    Do still do the GH/KH tests @Skavatar has requested, to verify this is what is coming out of your tap. But...this says to me that after you rid the tank of excess ammonia, that in order to get your cycle really going again, it is likely you will have to use some crushed coral or something to give your GH/KH a boost. I wouldn't add it until the ammonia is removed, to try to keep the pH lower and prevent this much ammonia from becoming highly toxic with higher pH levels.

    I'll wait for those test results, and have you look at this link to confirm this is your water report for your city, before making other suggestions.
  13. kmalek321New MemberMember

    Thanks for the response. Sadly I just reread some other comments and I realized I don’t have a GH/KH test, only the standard API liquid test kit. In other words I can only test ph ammonia and nitrates
  14. toosieFishlore VIPMember

    Well, in light of that, if you can confirm I found the right water report, we can use the results from there for GH/KH for now, but we will still wait for your morning pH test results. I assume you also have a nitrite test? I only ask because you only mention pH, ammonia and nitrates. And a nitrite kit could become important.
  15. kmalek321New MemberMember

    Yes I do have a nitrite test. And I live downtown in he city of Richmond, VA. I’ll let my water out now and test it in the morning. My pH test only shows results from 6-8 so if it’s more acidic than 6 I will have no way of knowing which the only concer so I’m not sure how accurate it will be. I have not tested my tap water pH yet though so I will let you know!
  16. toosieFishlore VIPMember
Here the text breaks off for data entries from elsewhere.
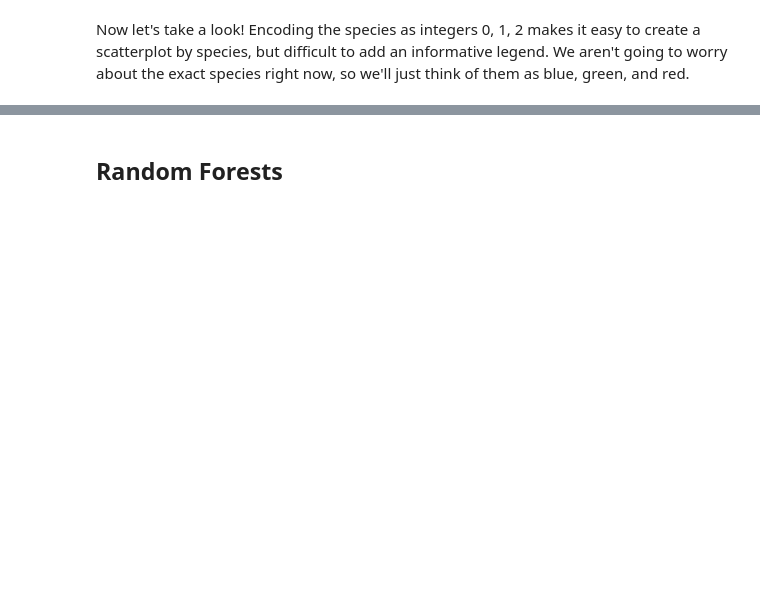
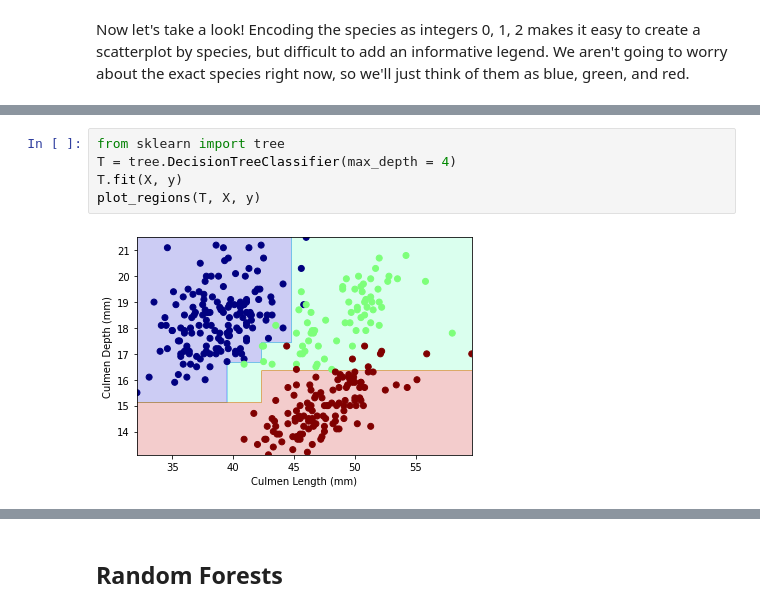
Before and after one commit to PhilChodrow/PIC16A, a Jupyter notebook: live_lectures/live-lecture-22.ipynb, the cells around one changed output, grey strips where cells are left out. Drawn from its saved outputs; the diff is of its cells as text; blank space fills up the shorter version.

```diff
--- a/live_lectures/live-lecture-22.ipynb
+++ b/live_lectures/live-lecture-22.ipynb
@@ -172,4 +193,11 @@ T = tree.DecisionTreeClassifier(max_depth = 2)
 plot_regions(T, X, y)
 # %% [output]
 [figure]
+# %%
+from sklearn import tree
+T = tree.DecisionTreeClassifier(max_depth = 4)
+T.fit(X, y)
+plot_regions(T, X, y)
+# %% [output]
+[figure, added]
 # %%
```
Also changed, not shown: parts of 39 cells of this notebook.
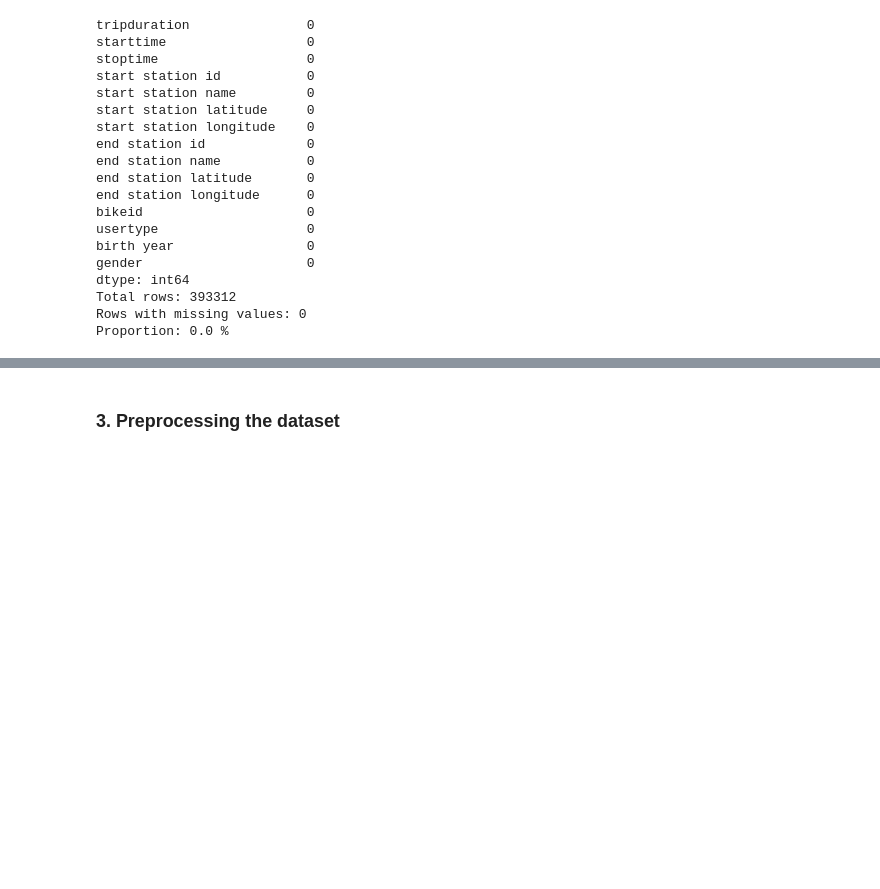
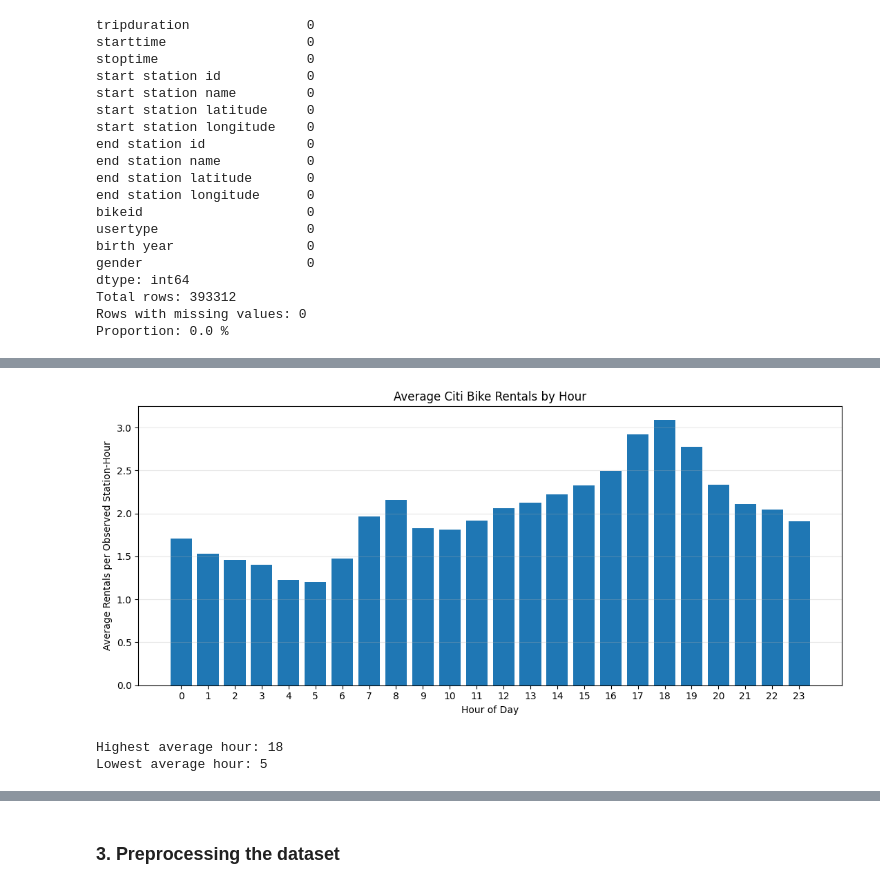
Before and after one commit to amelia-lee-smu/CS610-Applied-Machine-Learning, a Jupyter notebook: project_proposal_eda.ipynb, the cells around one changed output, grey strips where cells are left out. Drawn from its saved outputs; the diff is of its cells as text; code cells hidden in the pictures; blank space fills up the shorter version.

```diff
--- a/project_proposal_eda.ipynb
+++ b/project_proposal_eda.ipynb
@@ -57,0 +265,21 @@ Proportion: 0.0 %
+# %%
+
+hourly = df.groupby("hour_of_day")["number_of_rentals"].mean()
+
+plt.figure(figsize=(11, 5))
+plt.bar(hourly.index, hourly.values)
+
+plt.title("Average Citi Bike Rentals by Hour")
+plt.xlabel("Hour of Day")
+plt.ylabel("Average Rentals per Observed Station-Hour")
+plt.xticks(range(24))
+plt.grid(axis="y", alpha=0.3)
+plt.tight_layout()
+plt.show()
+
+print("Highest average hour:", hourly.idxmax())
+print("Lowest average hour:", hourly.idxmin())
+# %% [output]
+[figure, added]
+Highest average hour: 18
+Lowest average hour: 5
```
Also changed, not shown: parts of 14 cells of this notebook.
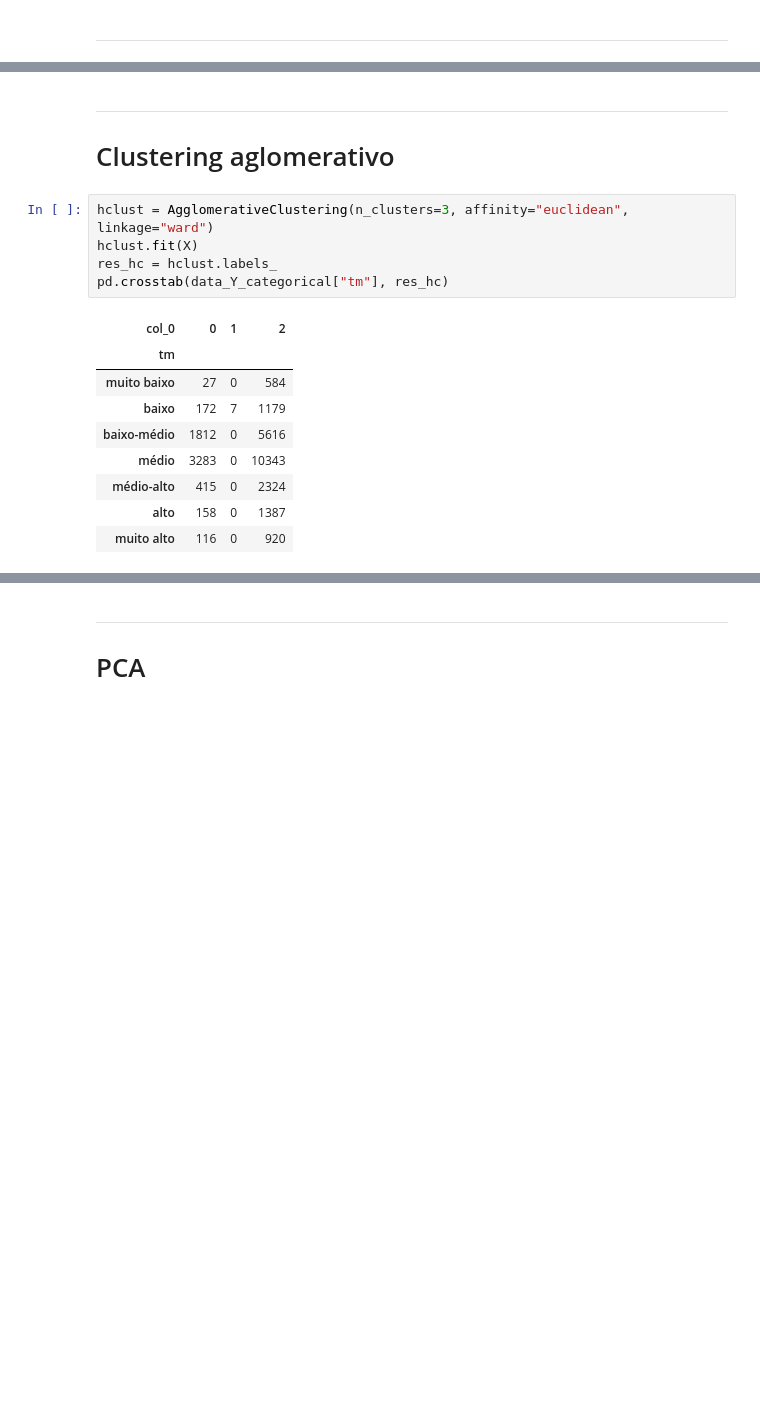
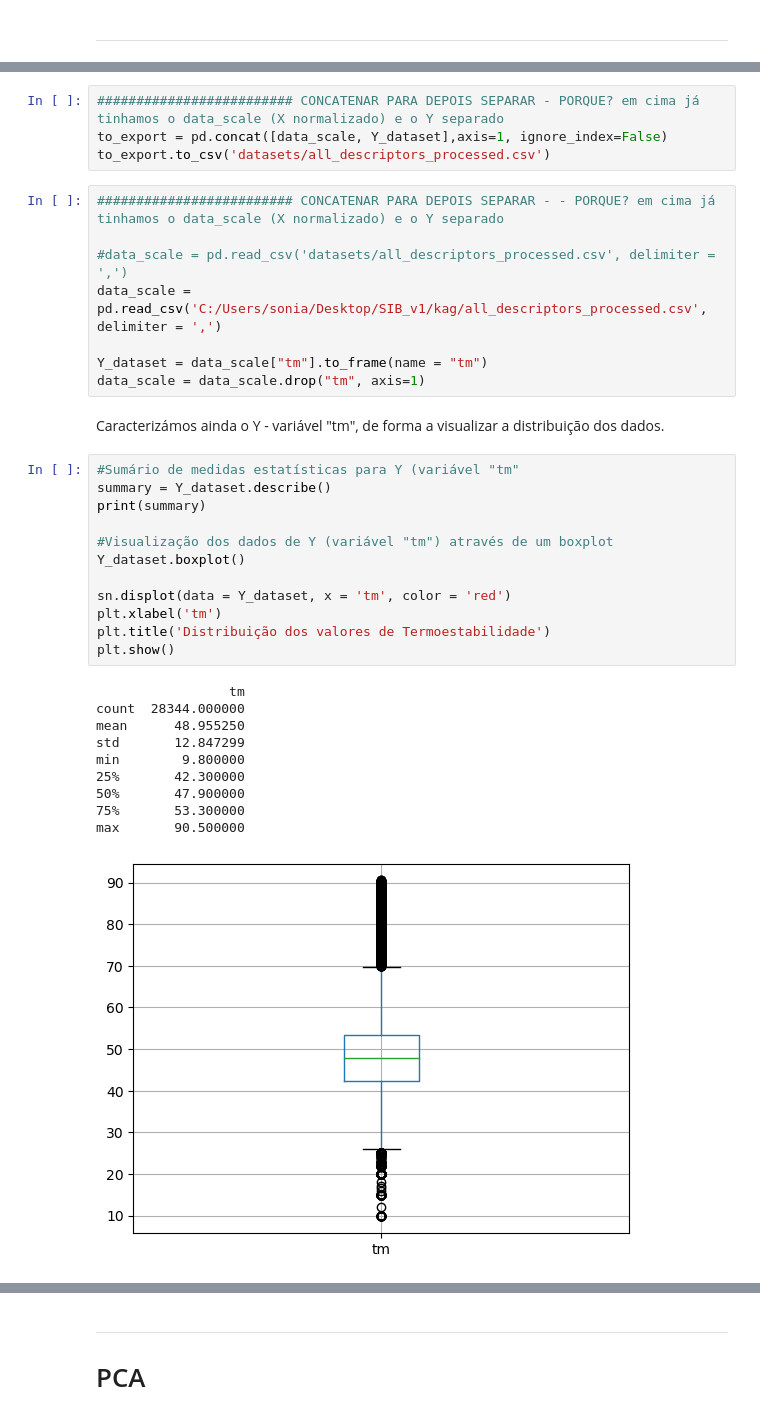
Before and after one commit to Sonia42882/SIB_v1, a Jupyter notebook: kag/notebook.ipynb, the cells around one changed output, grey strips where cells are left out. Drawn from its saved outputs; the diff is of its cells as text; blank space fills up the shorter version.

```diff
--- a/kag/notebook.ipynb
+++ b/kag/notebook.ipynb
@@ -682,18 +486,37 @@ plt.show()
-# %% [markdown]
-----------------------------------------
-# Clustering aglomerativo
-# %%
-hclust = AgglomerativeClustering(n_clusters=3, affinity="euclidean", linkage="ward")
-hclust.fit(X)
-res_hc = hclust.labels_
-pd.crosstab(data_Y_categorical["tm"], res_hc)
-# %% [output]
-| col_0 | 0 | 1 | 2 |
-| tm |  |  |  |
-| muito baixo | 27 | 0 | 584 |
-| baixo | 172 | 7 | 1179 |
-| baixo-médio | 1812 | 0 | 5616 |
-| médio | 3283 | 0 | 10343 |
-| médio-alto | 415 | 0 | 2324 |
-| alto | 158 | 0 | 1387 |
-| muito alto | 116 | 0 | 920 |
+# %%
+######################### CONCATENAR PARA DEPOIS SEPARAR - PORQUE? em cima já tinhamos o data_scale (X normalizado) e o Y separado
+to_export = pd.concat([data_scale, Y_dataset],axis=1, ignore_index=False)
+to_export.to_csv('datasets/all_descriptors_processed.csv')
+# %%
+######################### CONCATENAR PARA DEPOIS SEPARAR - - PORQUE? em cima já tinhamos o data_scale (X normalizado) e o Y separado
+
+#data_scale = pd.read_csv('datasets/all_descriptors_processed.csv', delimiter = ',')
+data_scale = pd.read_csv('C:/Users/sonia/Desktop/SIB_v1/kag/all_descriptors_processed.csv', delimiter = ',')
+
+Y_dataset = data_scale["tm"].to_frame(name = "tm")
+data_scale = data_scale.drop("tm", axis=1)
+# %% [markdown]
+Caracterizámos ainda o Y - variável "tm", de forma a visualizar a distribuição dos dados.
+# %%
+#Sumário de medidas estatísticas para Y (variável "tm"
+summary = Y_dataset.describe()
+print(summary)
+
+#Visualização dos dados de Y (variável "tm") através de um boxplot
+Y_dataset.boxplot()
+
+sn.displot(data = Y_dataset, x = 'tm', color = 'red')
+plt.xlabel('tm')
+plt.title('Distribuição dos valores de Termoestabilidade')
+plt.show()
+# %% [output]
+                 tm
+count  28344.000000
+mean      48.955250
+std       12.847299
+min        9.800000
+25%       42.300000
+50%       47.900000
+75%       53.300000
+max       90.500000
+[figure, added]
```
Also changed, not shown: parts of 36 cells of this notebook.
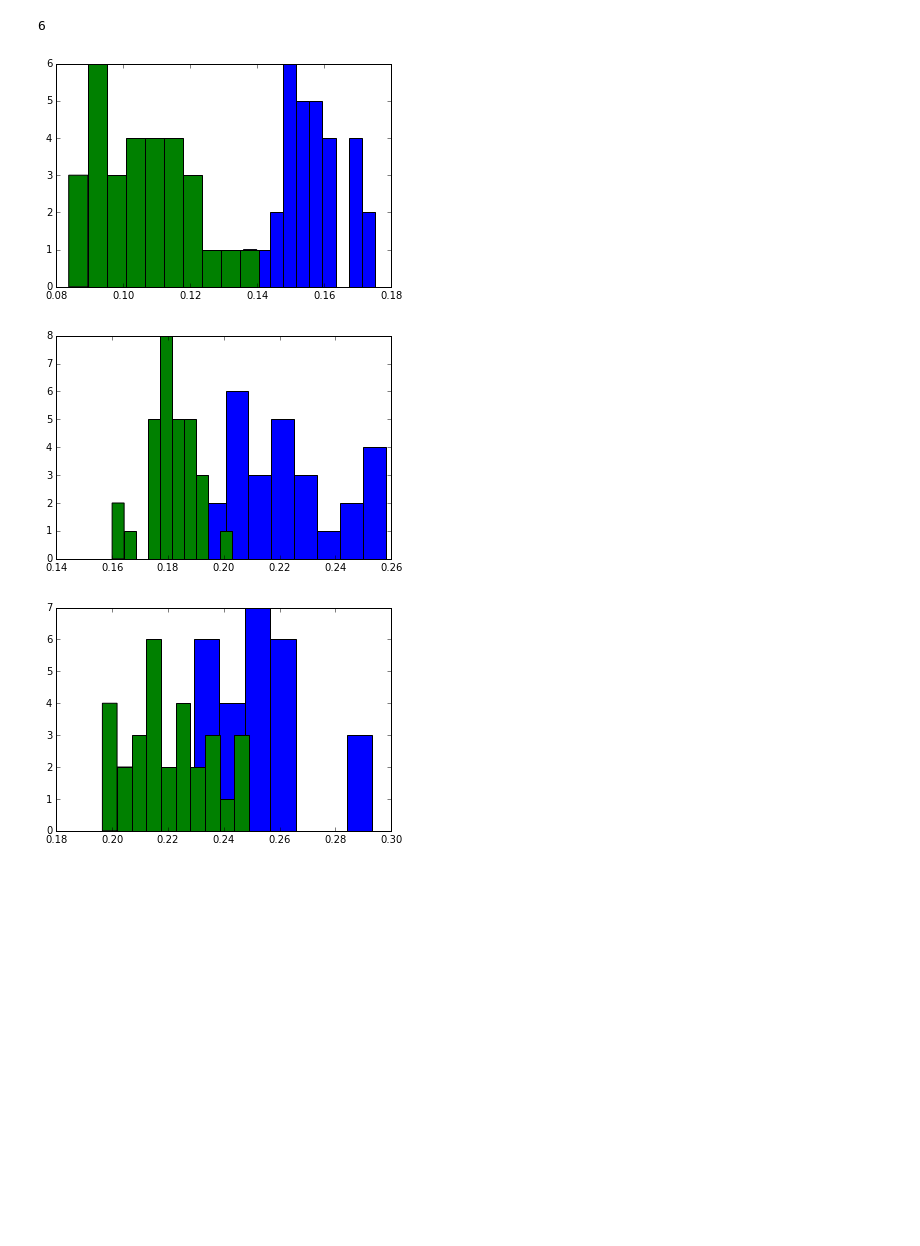
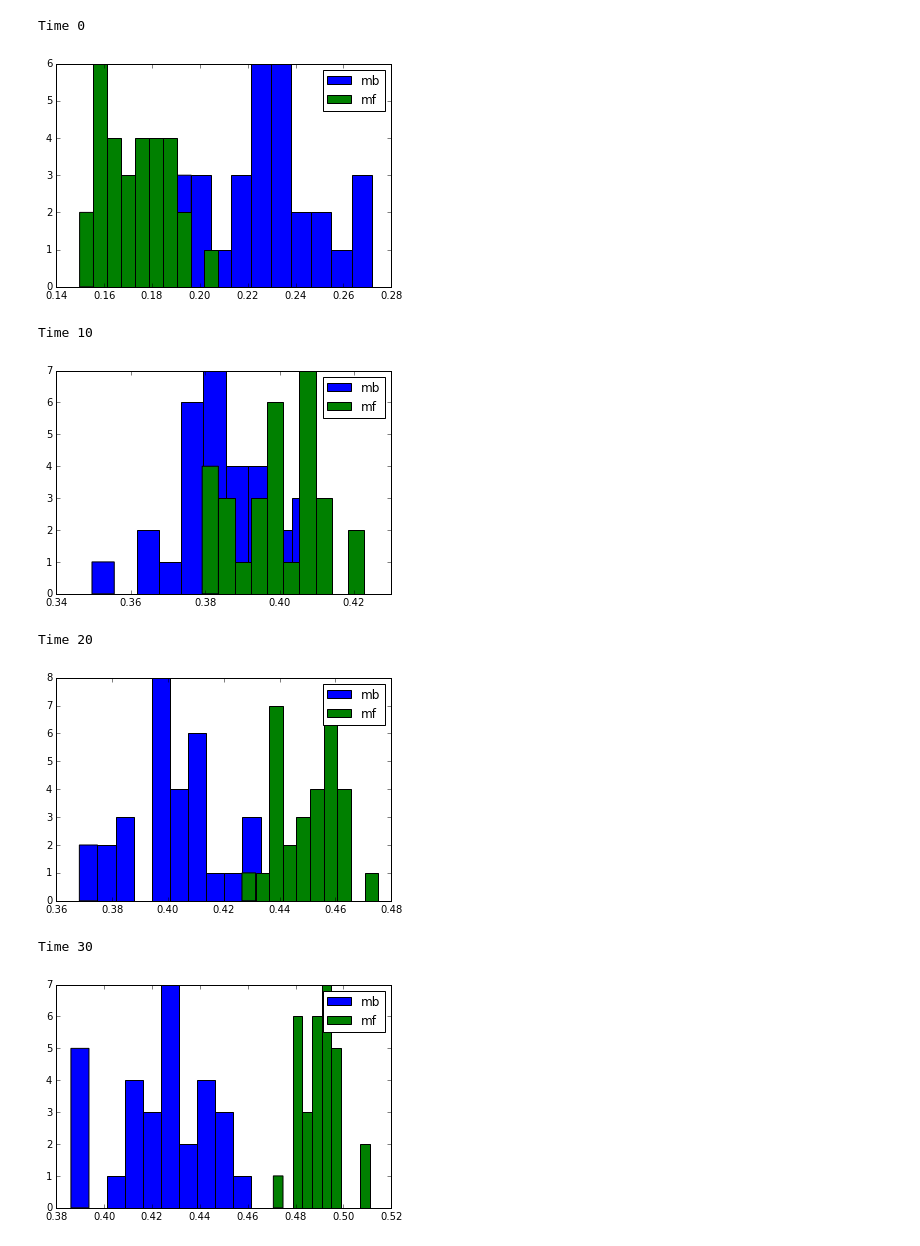
Before and after one commit to jclifton333/spatial-RL, a Jupyter notebook: analysis/results/analyze-bootstrap-dbns.ipynb, the cells around one changed output. Saved outputs shown, nothing was run; the diff lists cells and outputs as text; code cells hidden in the pictures; blank space fills up the shorter version.

```diff
--- a/analysis/results/analyze-bootstrap-dbns.ipynb
+++ b/analysis/results/analyze-bootstrap-dbns.ipynb
@@ -5,16 +6,18 @@ import matplotlib.pyplot as plt
 %matplotlib inline
-# %%
-omega0 = pkl.load(open('bootstrap-dbns-omega-0.25.p', 'rb'))
-# %%
-len(omega0['mf_be'])
-# %% [output]
-6
-# %%
-for t in [0, 3, 5]:
-    plt.hist(omega0['mb_be'][t])
-    plt.hist(omega0['mf_be'][t])
-    plt.show()
-# %% [output]
-[figure, removed]
-[figure, removed]
-[figure, removed]
+# %%
+omega00 = pkl.load(open('bootstrap-dbns-omega-0-horizon-50.p', 'rb'))
+for t in range(len(omega00['mb_be'])):
+    print('Time {}'.format(omega00['time'][t]))
+    plt.hist(omega00['mb_be'][t], label='mb')
+    plt.hist(omega00['mf_be'][t], label='mf')
+    plt.legend()
+    plt.show()
+# %% [output]
+Time 0
+[figure, added]
+Time 10
+[figure, added]
+Time 20
+[figure, added]
+Time 30
+[figure, added]
```
Also changed, not shown: parts of 5 cells of this notebook, 4 other files.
    Alright. That is the city I looked up. I was hoping you would click on the link in my above post and have a look at it. But it's fine. We'll use that info. It is mainly the tap water pH that we are going to wait for. :) If you can fill a container... just a clean soup bowl will be fine, test the pH of that water, and leave it out to gas off, then test the pH of that sample again tomorrow, and give us both numbers, we will have an idea of what we will all be working with. If you have an airstone that you can run in that sample of water, it will help with the gas exchange that will occur.
  17. Sarcasm IncludedWell Known MemberMember

    If the ph is that close to 6.0 it would most likely be easier and less stressful to put peat in the tank to drop the ph below 6.0. The ammonia will stay as ammonium which is safe for your fish and you do regular small <20% water changes and don't worry about it. Just make sure you keep your ph down below 6.0 or you will convert the ammonium to the poisonous ammonia.

    I suggest researching blackwater species and killifish, your bad luck is kinda good luck. Most people have high ph which puts breeding many killifish and blackwater species out of reach and they look amazing.
  18. toosieFishlore VIPMember

    Hey @Sarcasm Included, a question for you. I know it's totally possible to keep fish in waters that ARE under 6.0 but in a case like the OP's where the pH from the tap is quite high, would it be better to lower the pH in a holding tank of some sort and then do large water changes to remove and control ammonium levels, if the OP went ahead with your suggestion? I'm kind of weird maybe, but I think I would want to treat ammonium levels much like we treat nitrate levels, if I were to explore the option you have presented.
  19. Sarcasm IncludedWell Known MemberMember

    @toosie ideally having the water sit till it drops to 6.0 ph to get it down, but you can do twice daily 10% water changes and it should normalize in less than a week. After you normalize the tank's ammonia content, I would do frequent small water changes to keep the ammonia down and minimize the impact of the ph spike. I would also suggest using live plants to consume ammonium from the water table.
  20. SkavatarWell Known MemberMember

    what filter media are you using? if you have ceramic or better, then you could cultivate a large enough BB colony to process that extra ammonia.

    i can't find it now, but there was an experiment on another fish forum where the guy dosed more and more ammonia each week, he was eventually dosing like over 10ppm and the BB would process it all within 24 hrs.